Check every line below for the string "span", and copy the lines that contain it.

User interface change data:
[Start of section]
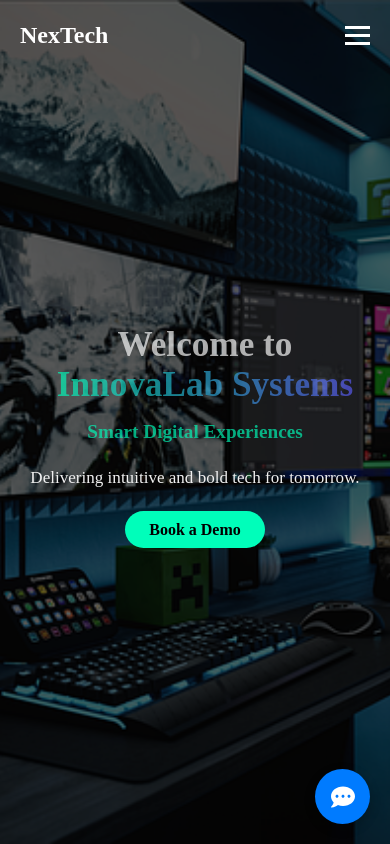
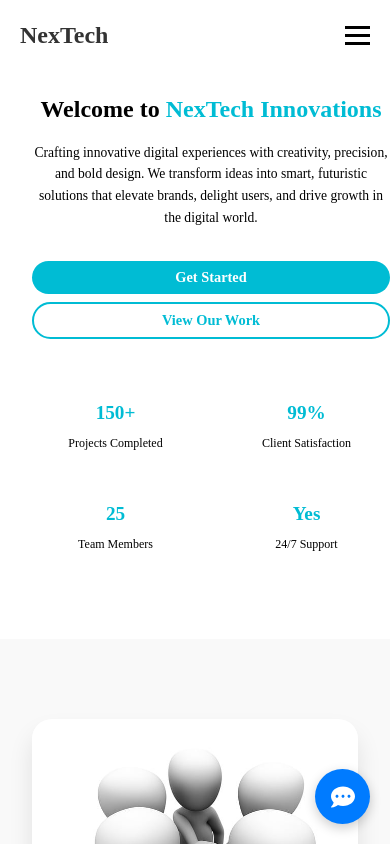
Before and after one commit to Perpetualisi/Nextech, a React (Vite) app: page / in a window 390 px wide. Shown: the top 844 px of the page. Built offline with nearby package versions, Linux system fonts and the light colour scheme.

Commit message:
Update hero, buttons, and navbar for responsiveness

```diff
--- a/src/Components/Hero/Hero.css
+++ b/src/Components/Hero/Hero.css
@@ -1,121 +1,180 @@
+:root {
+  --primary-color: #0a192f;
+  --accent-color: #00bcd4;
+  --white: #ffffff;
+  --black: #000000;
+  --transition-speed: 0.3s;
+}
 
+/* ===== HERO SECTION ===== */
 .hero-section {
   position: relative;
-  min-height: 100vh;
-  background: url('/hero4.png') center/cover no-repeat;
+  width: 100%;
+  min-height: 90vh;
+  background: var(--white);
   display: flex;
   align-items: center;
   justify-content: center;
-  color: #fff;
-  overflow: hidden;
-  width: 100%;
-}
-
-.hero-overlay {
-  position: absolute;
-  top: 0;
-  left: 0;
-  right: 0;
-  bottom: 0;
-  background: rgba(0, 0, 0, 0.6);
-  display: flex;
-  align-items: center;
-  justify-content: center;
-  width: 100%;
-  height: 100%;
+  padding: 3rem 1rem;
+  color: var(--black);
 }
 
 .hero-content {
   text-align: center;
-  padding: 2rem;
-  max-width: 700px;
+  max-width: 900px;
+  padding: 0 1rem;
 }
 
-@keyframes slide {
-  0% { transform: translateX(-30px); opacity: 0; }
-  50% { transform: translateX(0); opacity: 1; }
-  100% { transform: translateX(30px); opacity: 0; }
-}
-
-@keyframes fade {
-  0%, 100% { opacity: 0; }
-  50% { opacity: 1; }
-}
-
-@keyframes zoom {
-  0%, 100% { transform: scale(0.9); opacity: 0; }
-  50% { transform: scale(1); opacity: 1; }
-}
-
-.animate-slide {
-  animation: slide 4s infinite ease-in-out;
-}
-
-.animate-fade {
-  animation: fade 4s infinite ease-in-out;
-}
-
-.animate-zoom {
-  animation: zoom 4s infinite ease-in-out;
-}
-
+/* ===== HERO TITLE ===== */
 .hero-title {
-  font-size: 3rem;
+  font-size: clamp(2rem, 5vw, 3rem);
+  font-weight: 700;
   margin-bottom: 1rem;
+  line-height: 1.2;
 }
 
 .hero-title span {
-  background: linear-gradient(to right, #00feba, #5b5bf7);
-  -webkit-background-clip: text;
-  -webkit-text-fill-color: transparent;
+  color: var(--accent-color);
 }
 
-.typing-text {
-  font-size: 1.5rem;
-  color: #00feba;
-  min-height: 2rem;
-  margin-bottom: 1rem;
+/* ===== HERO SUBTITLE ===== */
+.hero-subtitle {
+  font-size: clamp(1rem, 2.5vw, 1.25rem);
+  line-height: 1.6;
+  margin-bottom: 2rem;
+  color: var(--black);
 }
 
-.hero-subtitle {
-  font-size: 1.1rem;
-  color: #f0f0f0;
-  margin-bottom: 1.5rem;
+/* ===== CTA BUTTONS ===== */
+.hero-buttons {
+  display: flex;
+  flex-wrap: wrap;
+  justify-content: center;
+  gap: 1rem;
+  margin-bottom: 3rem;
 }
 
 .hero-btn {
   display: inline-block;
   padding: 0.75rem 2rem;
-  background: #00feba;
-  color: #000;
+  background: var(--accent-color);
+  color: var(--white);
   font-weight: 600;
   border-radius: 50px;
   text-decoration: none;
-  transition: background 0.3s ease;
+  transition: all 0.3s ease;
 }
 
 .hero-btn:hover {
-  background: #5b5bf7;
-  color: #fff;
+  background: #005f7f;
+}
+
+.secondary-btn {
+  background: var(--white);
+  color: var(--accent-color);
+  border: 2px solid var(--accent-color);
+}
+
+.secondary-btn:hover {
+  background: var(--accent-color);
+  color: var(--white);
+}
+
+/* ===== STATISTICS ===== */
+.hero-stats {
+  display: flex;
+  flex-wrap: wrap;
+  justify-content: center;
+  gap: 2rem;
+  margin-top: 2rem;
+}
+
+.stat-item {
+  text-align: center;
+  flex: 1 1 150px;
+}
+
+.stat-item h2 {
+  font-size: clamp(1.5rem, 3vw, 2rem);
+  font-weight: 700;
+  color: var(--accent-color);
+  margin-bottom: 0.5rem;
+}
+
+.stat-item p {
+  font-size: clamp(0.85rem, 2vw, 1rem);
+  color: var(--black);
+}
+
+/* ===== RESPONSIVE ===== */
+@media (max-width: 1024px) {
+  .hero-stats {
+    gap: 1.5rem;
+  }
 }
 
 @media (max-width: 768px) {
-  .hero-title {
-    font-size: 2.2rem;
+  .hero-section {
+    padding: 2rem 1rem;
+    min-height: 70vh;
   }
 
-  .typing-text {
-    font-size: 1.2rem;
-  }
-  .hero-section {
-    background-position: top center;;
+  .hero-title {
+    font-size: clamp(1.8rem, 6vw, 2.5rem);
+    line-height: 1.3;
+    white-space: normal; /* allow wrapping on smaller screens */
   }
 
   .hero-subtitle {
-    font-size: 1rem;
+    font-size: clamp(0.95rem, 2.5vw, 1.15rem);
+  }
+
+  .hero-buttons {
+    flex-direction: column;
+    gap: 0.75rem;
   }
 
   .hero-btn {
     padding: 0.6rem 1.5rem;
+    font-size: 0.95rem;
+  }
+
+  .stat-item h2 {
+    font-size: clamp(1.3rem, 4vw, 1.8rem);
+  }
+
+  .stat-item p {
+    font-size: clamp(0.8rem, 2vw, 0.95rem);
   }
 }
+
+@media (max-width: 480px) {
+  .hero-section {
+    padding: 1.5rem 1rem;
+  }
+
+  .hero-title {
+    font-size: clamp(1.5rem, 6vw, 2rem);
+  }
+
+  .hero-subtitle {
+    font-size: clamp(0.85rem, 3vw, 1rem);
+  }
+
+  .hero-buttons {
+    gap: 0.5rem;
+  }
+
+  .hero-btn {
+    padding: 0.5rem 1.2rem;
+    font-size: 0.9rem;
+  }
+
+  .stat-item h2 {
+    font-size: clamp(1.2rem, 4vw, 1.5rem);
+  }
+
+  .stat-item p {
+    font-size: clamp(0.75rem, 2vw, 0.9rem);
+  }
+}
--- a/src/Components/Hero/Hero.jsx
+++ b/src/Components/Hero/Hero.jsx
@@ -1,46 +1,44 @@
-import { useEffect, useState } from "react";
+import React from "react";
 import "./Hero.css";
 
-const titles = [
-  "NexTech Innovations",
-  "InnovaLab Systems",
-  "FutureSoft Solutions"
-];
-
-const phrases = [
-  "Future-Ready Solutions",
-  "Smart Digital Experiences",
-  "Creative Tech Ideas"
-];
-
-const subtitles = [
-  "Crafting digital experiences with creativity & precision.",
-  "Delivering intuitive and bold tech for tomorrow.",
-  "Empowering brands with futuristic design."
+const stats = [
+  { label: "Projects Completed", value: "150+" },
+  { label: "Client Satisfaction", value: "99%" },
+  { label: "Team Members", value: "25" },
+  { label: "24/7 Support", value: "Yes" }
 ];
 
 const Hero = () => {
-  const [index, setIndex] = useState(0);
-
-  useEffect(() => {
-    const interval = setInterval(() => {
-      setIndex((prev) => (prev + 1) % phrases.length);
-    }, 4000);
-    return () => clearInterval(interval);
-  }, []);
-
   return (
     <section id="home" className="hero-section">
-      <div className="hero-overlay">
-        <div className="hero-content">
-          <h1 className="hero-title animate-slide">
-            Welcome to <span>{titles[index]}</span>
-          </h1>
-          <h2 className="typing-text animate-fade">{phrases[index]}</h2>
-          <p className="hero-subtitle animate-zoom">{subtitles[index]}</p>
+      <div className="hero-content">
+        <h1 className="hero-title">
+          Welcome to <span>NexTech Innovations</span>
+        </h1>
+        <p className="hero-subtitle">
+          Crafting innovative digital experiences with creativity, precision, and bold design.
+          We transform ideas into smart, futuristic solutions that elevate brands, delight users,
+          and drive growth in the digital world.
+        </p>
+
+        {/* CTA Buttons */}
+        <div className="hero-buttons">
           <a href="#contact" className="hero-btn">
-            Book a Demo
+            Get Started
           </a>
+          <a href="#projects" className="hero-btn secondary-btn">
+            View Our Work
+          </a>
+        </div>
+
+        {/* Statistics */}
+        <div className="hero-stats">
+          {stats.map((stat, index) => (
+            <div className="stat-item" key={index}>
+              <h2>{stat.value}</h2>
+              <p>{stat.label}</p>
+            </div>
+          ))}
         </div>
       </div>
     </section>
--- a/src/Components/Navbar/Navbar.css
+++ b/src/Components/Navbar/Navbar.css
@@ -1,4 +1,3 @@
-
 :root {
   --primary-color: #0a192f;
   --accent-color: #00bcd4;
@@ -6,25 +5,21 @@
   --transition-speed: 0.3s;
   --nav-height: 70px;
 }
+
 .desktop-only {
   display: inline;
 }
 
+/* ===== NAVBAR ===== */
 .navbar {
   position: fixed;
   width: 100%;
   height: var(--nav-height);
   top: 0;
   left: 0;
-  background: transparent;
-  color: var(--white);
+  background: white;
   z-index: 999;
   transition: background var(--transition-speed), box-shadow var(--transition-speed);
-}
-
-.navbar.scrolled {
-  background: var(--primary-color);
-  box-shadow: 0 4px 12px rgba(0, 0, 0, 0.2);
 }
 
 .navbar-container {
@@ -36,6 +31,8 @@
   justify-content: space-between;
   padding: 0 20px;
 }
+
+/* ===== FLOATING MESSAGE ICON ===== */
 .floating-message-wrapper {
   position: fixed;
   bottom: 20px;
@@ -99,16 +96,19 @@
   }
 }
 
+/* ===== LOGO ===== */
 .logo {
   font-size: 1.5rem;
   font-weight: bold;
   cursor: pointer;
+  color: #333;
 }
 
 .logo span {
   color: var(--accent-color);
 }
 
+/* ===== NAV LINKS ===== */
 .nav-links {
   display: flex;
   align-items: center;
@@ -116,23 +116,28 @@
   transition: right var(--transition-speed);
 }
 
-.nav-links button {
+/* Black nav links for desktop */
+.nav-links button,
+.nav-links a {
   background: none;
   border: none;
-  color: var(--white);
+  color: #000; /* black text */
   font-size: 1rem;
   cursor: pointer;
   transition: color var(--transition-speed);
 }
 
-.nav-links button:hover {
-  color: var(--accent-color);
+/* Hover effect for links */
+.nav-links button:hover,
+.nav-links a:hover {
+  color: var(--accent-color); /* blue on hover */
 }
 
+/* ===== CTA BUTTON ===== */
 .cta-btn {
   padding: 0.5rem 1.2rem;
-  background: var(--accent-color);
-  color: var(--primary-color);
+  background: var(--accent-color) !important; /* force blue */
+  color: var(--primary-color) !important;
   border-radius: 20px;
   font-weight: bold;
   text-decoration: none;
@@ -144,6 +149,7 @@
   color: var(--primary-color);
 }
 
+/* ===== HAMBURGER MENU ===== */
 .hamburger {
   display: none;
   flex-direction: column;
@@ -155,7 +161,7 @@
 .hamburger span {
   width: 25px;
   height: 3px;
-  background: var(--white);
+  background: #000; /* black on desktop */
   transition: all 0.3s ease;
 }
 
@@ -171,17 +177,19 @@
   transform: rotate(-45deg) translate(5px, -5px);
 }
 
+/* ===== RESPONSIVE MENU ===== */
 @media (max-width: 768px) {
   .nav-links {
     position: absolute;
     top: var(--nav-height);
     right: -100%;
-    background: var(--primary-color);
+    background: var(--primary-color); /* dark background for mobile menu */
     flex-direction: column;
     width: 100%;
     padding: 1.5rem 0;
     text-align: center;
   }
+
   .desktop-only {
     display: none;
   }
@@ -193,4 +201,22 @@
   .hamburger {
     display: flex;
   }
+
+
+  .hamburger span {
+    /* Check background: if navbar is dark use white, else use black */
+    background: #000; /* black if navbar is light */
+  }
+
+
+  /* Mobile links should be white inside dark background */
+  .nav-links button,
+  .nav-links a {
+    color: var(--white);
+  }
+
+  .nav-links button:hover,
+  .nav-links a:hover {
+    color: var(--accent-color);
+  }
 }
```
[End of section]
# WRITTEN RESPONSE
 .hero-title span {
-            Welcome to <span>{titles[index]}</span>
+          Welcome to <span>NexTech Innovations</span>
 .logo span {
 .hamburger span {
+  .hamburger span {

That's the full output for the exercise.